(i) said last named resistor being connected through said diode to the other terminal of said source, and

(j) -a connection between the junction of said last named resistor and said diode to said base, said diode being poled for current conduction between said terminals with respect to said source.

References Cited UNITED STATES PATENTS 3,016,476 1/1962 Bataille 123-148 3,016,477 1/ 1962 Naborowski 123-148 3,219,876 11/1965 Bays et al. 123-148 3,249,808 5/1966 Short 123-148 3,259,798 7/1966 Yonge 123-148 3,288,125 11/1966 Guyton et al. 123-148 LAURENCE M. GooDRIDGE, Primary Examiner.

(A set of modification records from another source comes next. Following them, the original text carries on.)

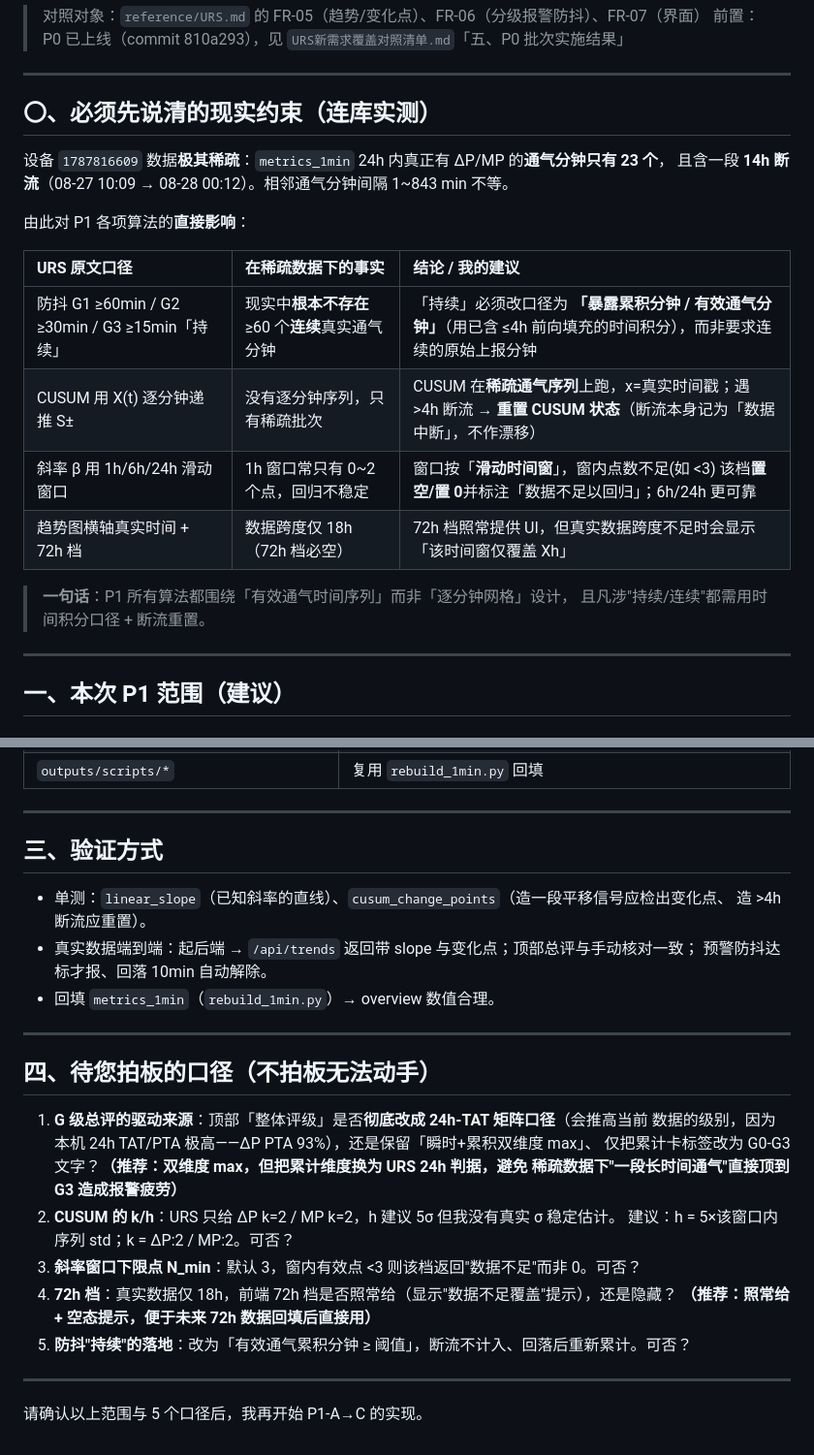
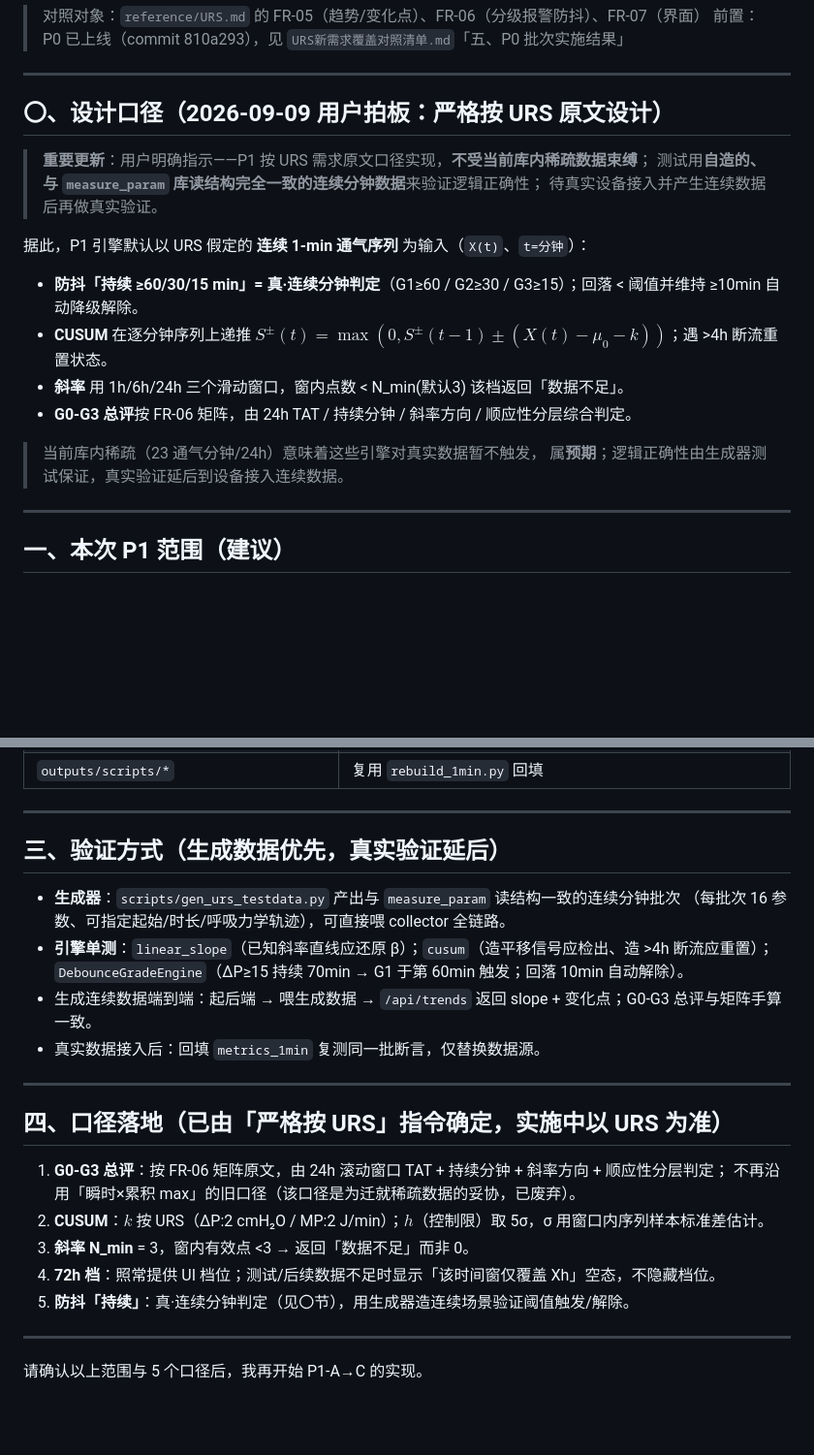
Before and after one commit to lwang8797/LungProtectionCockpit, a Markdown page: outputs/docs/URS_P1实施方案清单.md, 2 parts joined by grey strips. Shown at 97% size. Rendered like a GitHub page; blank space fills up the shorter version.

Commit message:
docs(urs): P1 方案改按 URS 原文口径设计，测试数据生成器优先、真实验证延后

```diff
--- a/outputs/docs/URS_P1实施方案清单.md
+++ b/outputs/docs/URS_P1实施方案清单.md
@@ -5,22 +5,20 @@
 
 ---
 
-## 〇、必须先说清的现实约束（连库实测）
+## 〇、设计口径（2026-09-09 用户拍板：**严格按 URS 原文设计**）
 
-设备 `1787816609` 数据**极其稀疏**：`metrics_1min` 24h 内真正有 ΔP/MP 的**通气分钟只有 23 个**，
-且含一段 **14h 断流**（08-27 10:09 → 08-28 00:12）。相邻通气分钟间隔 1~843 min 不等。
+> **重要更新**：用户明确指示——P1 按 URS 需求原文口径实现，**不受当前库内稀疏数据束缚**；
+> 测试用**自造的、与 `measure_param` 库读结构完全一致的连续分钟数据**来验证逻辑正确性；
+> 待真实设备接入并产生连续数据后再做真实验证。
 
-由此对 P1 各项算法的**直接影响**：
+据此，P1 引擎默认以 URS 假定的 **连续 1-min 通气序列** 为输入（`X(t)`、`t=分钟`）：
+- **防抖「持续 ≥60/30/15 min」= 真·连续分钟判定**（G1≥60 / G2≥30 / G3≥15）；回落 < 阈值并维持 ≥10min 自动降级解除。
+- **CUSUM** 在逐分钟序列上递推 $S^\pm(t)=\max(0,S^\pm(t-1)\pm(X(t)-\mu_0-k))$；遇 >4h 断流重置状态。
+- **斜率** 用 1h/6h/24h 三个滑动窗口，窗内点数 < N_min(默认3) 该档返回「数据不足」。
+- **G0-G3 总评**按 FR-06 矩阵，由 24h TAT / 持续分钟 / 斜率方向 / 顺应性分层综合判定。
 
-| URS 原文口径 | 在稀疏数据下的事实 | 结论 / 我的建议 |
-| :--- | :--- | :--- |
-| 防抖 G1 ≥60min / G2 ≥30min / G3 ≥15min「持续」 | 现实中**根本不存在** ≥60 个**连续**真实通气分钟 | 「持续」必须改口径为 **「暴露累积分钟 / 有效通气分钟」**（用已含 ≤4h 前向填充的时间积分），而非要求连续的原始上报分钟 |
-| CUSUM 用 X(t) 逐分钟递推 S± | 没有逐分钟序列，只有稀疏批次 | CUSUM 在**稀疏通气序列**上跑，x=真实时间戳；遇 >4h 断流 → **重置 CUSUM 状态**（断流本身记为「数据中断」，不作漂移） |
-| 斜率 β 用 1h/6h/24h 滑动窗口 | 1h 窗口常只有 0~2 个点，回归不稳定 | 窗口按「**滑动时间窗**」，窗内点数不足(如 <3) 该档**置空/置 0**并标注「数据不足以回归」；6h/24h 更可靠 |
-| 趋势图横轴真实时间 + 72h 档 | 数据跨度仅 18h（72h 档必空） | 72h 档照常提供 UI，但真实数据跨度不足时会显示「该时间窗仅覆盖 Xh」 |
-
-> **一句话**：P1 所有算法都围绕「有效通气时间序列」而非「逐分钟网格」设计，
-> 且凡涉"持续/连续"都需用时间积分口径 + 断流重置。
+> 当前库内稀疏（23 通气分钟/24h）意味着这些引擎对真实数据暂不触发，
+> 属**预期**；逻辑正确性由生成器测试保证，真实验证延后到设备接入连续数据。
 
 ---
 
@@ -86,27 +84,24 @@
 
 ---
 
-## 三、验证方式
-- 单测：`linear_slope`（已知斜率的直线）、`cusum_change_points`（造一段平移信号应检出变化点、
-  造 >4h 断流应重置）。
-- 真实数据端到端：起后端 → `/api/trends` 返回带 slope 与变化点；顶部总评与手动核对一致；
-  预警防抖达标才报、回落 10min 自动解除。
-- 回填 `metrics_1min`（`rebuild_1min.py`）→ overview 数值合理。
+## 三、验证方式（生成数据优先，真实验证延后）
+- **生成器**：`scripts/gen_urs_testdata.py` 产出与 `measure_param` 读结构一致的连续分钟批次
+  （每批次 16 参数、可指定起始/时长/呼吸力学轨迹），可直接喂 collector 全链路。
+- **引擎单测**：`linear_slope`（已知斜率直线应还原 β）；`cusum`（造平移信号应检出、造 >4h
+  断流应重置）；`DebounceGradeEngine`（ΔP≥15 持续 70min → G1 于第 60min 触发；回落 10min 自动解除）。
+- 生成连续数据端到端：起后端 → 喂生成数据 → `/api/trends` 返回 slope + 变化点；G0-G3 总评与矩阵手算一致。
+- 真实数据接入后：回填 `metrics_1min` 复测同一批断言，仅替换数据源。
 
 ---
 
-## 四、待您拍板的口径（不拍板无法动手）
+## 四、口径落地（已由「严格按 URS」指令确定，实施中以 URS 为准）
 
-1. **G 级总评的驱动来源**：顶部「整体评级」是否**彻底改成 24h-TAT 矩阵口径**（会推高当前
-   数据的级别，因为本机 24h TAT/PTA 极高——ΔP PTA 93%），还是保留「瞬时+累积双维度 max」、
-   仅把累计卡标签改为 G0-G3 文字？**（推荐：双维度 max，但把累计维度换为 URS 24h 判据，避免
-   稀疏数据下"一段长时间通气"直接顶到 G3 造成报警疲劳）**
-2. **CUSUM 的 k/h**：URS 只给 ΔP k=2 / MP k=2，h 建议 5σ 但我没有真实 σ 稳定估计。
-   建议：h = 5×该窗口内序列 std；k = ΔP:2 / MP:2。可否？
-3. **斜率窗口下限点 N_min**：默认 3，窗内有效点 <3 则该档返回"数据不足"而非 0。可否？
-4. **72h 档**：真实数据仅 18h，前端 72h 档是否照常给（显示"数据不足覆盖"提示），还是隐藏？
-   **（推荐：照常给 + 空态提示，便于未来 72h 数据回填后直接用）**
-5. **防抖"持续"的落地**：改为「有效通气累积分钟 ≥ 阈值」，断流不计入、回落后重新累计。可否？
+1. **G0-G3 总评**：按 FR-06 矩阵原文，由 24h 滚动窗口 TAT + 持续分钟 + 斜率方向 + 顺应性分层判定；
+   不再沿用「瞬时×累积 max」的旧口径（该口径是为迁就稀疏数据的妥协，已废弃）。
+2. **CUSUM**：$k$ 按 URS（ΔP:2 cmH₂O / MP:2 J/min）；$h$（控制限）取 5σ，σ 用窗口内序列样本标准差估计。
+3. **斜率 N_min** = 3，窗内有效点 <3 → 返回「数据不足」而非 0。
+4. **72h 档**：照常提供 UI 档位；测试/后续数据不足时显示「该时间窗仅覆盖 Xh」空态，不隐藏档位。
+5. **防抖「持续」**：真·连续分钟判定（见〇节），用生成器造连续场景验证阈值触发/解除。
 
 ---
 
```
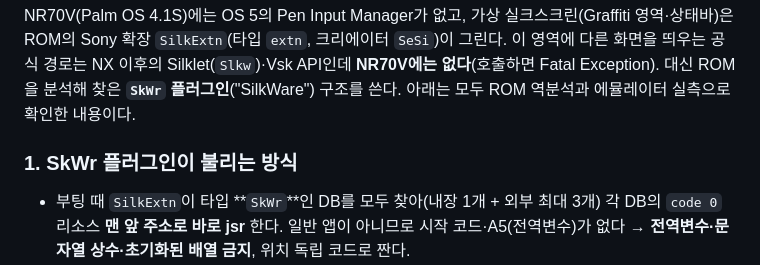
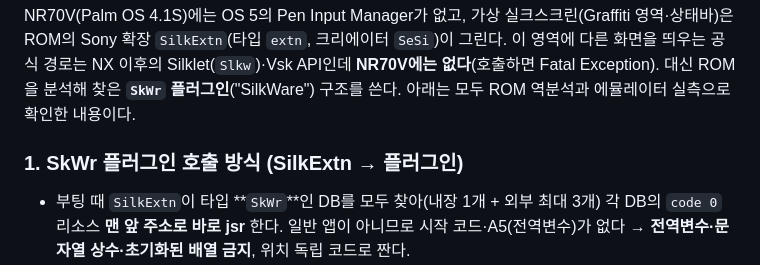
Before and after one commit to muns5965/clie-hangul-keyboard, a Markdown page: README.md, the part around the change. GitHub-like rendering.

Commit message:
README: 제목을 'SkWr 플러그인 호출 방식'으로
Co-Authored-By: Claude Opus 5.5 <noreply@anthropic.com>
Claude-Session: https://claude.ai/code/session_0111EUgHmukks2KoNHTb7Lqc

```diff
--- a/README.md
+++ b/README.md
@@ -30,7 +30,7 @@ ROM의 Sony 확장 `SilkExtn`(타입 `extn`, 크리에이터 `SeSi`)이 그린
 NX 이후의 Silklet(`Slkw`)·Vsk API인데 **NR70V에는 없다**(호출하면 Fatal Exception). 대신 ROM을 분석해 찾은
 **`SkWr` 플러그인**("SilkWare") 구조를 쓴다. 아래는 모두 ROM 역분석과 에뮬레이터 실측으로 확인한 내용이다.
 
-### 1. SkWr 플러그인이 불리는 방식
+### 1. SkWr 플러그인 호출 방식 (SilkExtn → 플러그인)
 - 부팅 때 `SilkExtn`이 타입 **`SkWr`**인 DB를 모두 찾아(내장 1개 + 외부 최대 3개) 각 DB의 `code 0` 리소스 **맨 앞 주소로 바로 jsr** 한다.
   일반 앱이 아니므로 시작 코드·A5(전역변수)가 없다 → **전역변수·문자열 상수·초기화된 배열 금지**, 위치 독립 코드로 짠다.
 - 호출 형식: `Err entry(UInt32 *slot, UInt8 *event, void *out)`, 반환 0 = 등록 유지(0이 아니면 등록 취소).
```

Patent Citations
Cited PatentFiling datePublication dateApplicantTitle
US3016476 *Oct 28, 1960Jan 9, 1962Bataille Roger JTransistorized ignition system
US3016477 *Jan 29, 1960Jan 9, 1962Electric Auto Lite CoIgnition system
US3219876 *Sep 21, 1961Nov 23, 1965Gen Motors CorpIgnition system
US3249808 *Sep 21, 1961May 3, 1966Gen Motors CorpIgnition system
US3259798 *Mar 18, 1963Jul 5, 1966Ford Motor CoIgnition system
US3288125 *Jun 16, 1964Nov 29, 1966Guyton William VTransistorized ignition system
Referenced by
Citing PatentFiling datePublication dateApplicantTitle
US3640260 *Jun 30, 1970Feb 8, 1972Bosch Gmbh RobertIgnition arrangement for internal combustion engines
US3862625 *Sep 29, 1972Jan 28, 1975Fazzo VincenzoIgnition device for explosion engines
US3952717 *Oct 24, 1973Apr 27, 1976Toyota Jidosha Kogyo Kabushiki KaishaIgnition system with adjustable contact breaker current
US4738239 *Jul 31, 1987Apr 19, 1988Delco Electronics CorporationIgnition system
US6662792Sep 26, 2002Dec 16, 2003Stmicroelectronics Pvt. Ltd.Capacitor discharge ignition (CDI) system
DE3839039A1 *Nov 18, 1988May 23, 1990Bosch Gmbh RobertZuendendstufe einer transistor-zuendanlage
DE4300953A1 *Jan 15, 1993Jul 22, 1993Hitachi LtdTemp.-stabilised electronic ignition for IC engine - has series opposition Zener diodes between base of control transistor and earth
EP1298320A2Sep 26, 2002Apr 2, 2003STMicroelectronics Pvt. LtdCapacitor discharge ignition (CDI) system
Classifications
U.S. Classification123/651, 327/214, 315/209.00R, 327/190, 327/110, 315/209.00T
International ClassificationF02P15/12, F02P3/02, F02P3/05, F02P15/00
Cooperative ClassificationH03K17/08126, F02P3/051, F02P15/12
European ClassificationF02P3/05B, F02P15/12, H03K17/0812D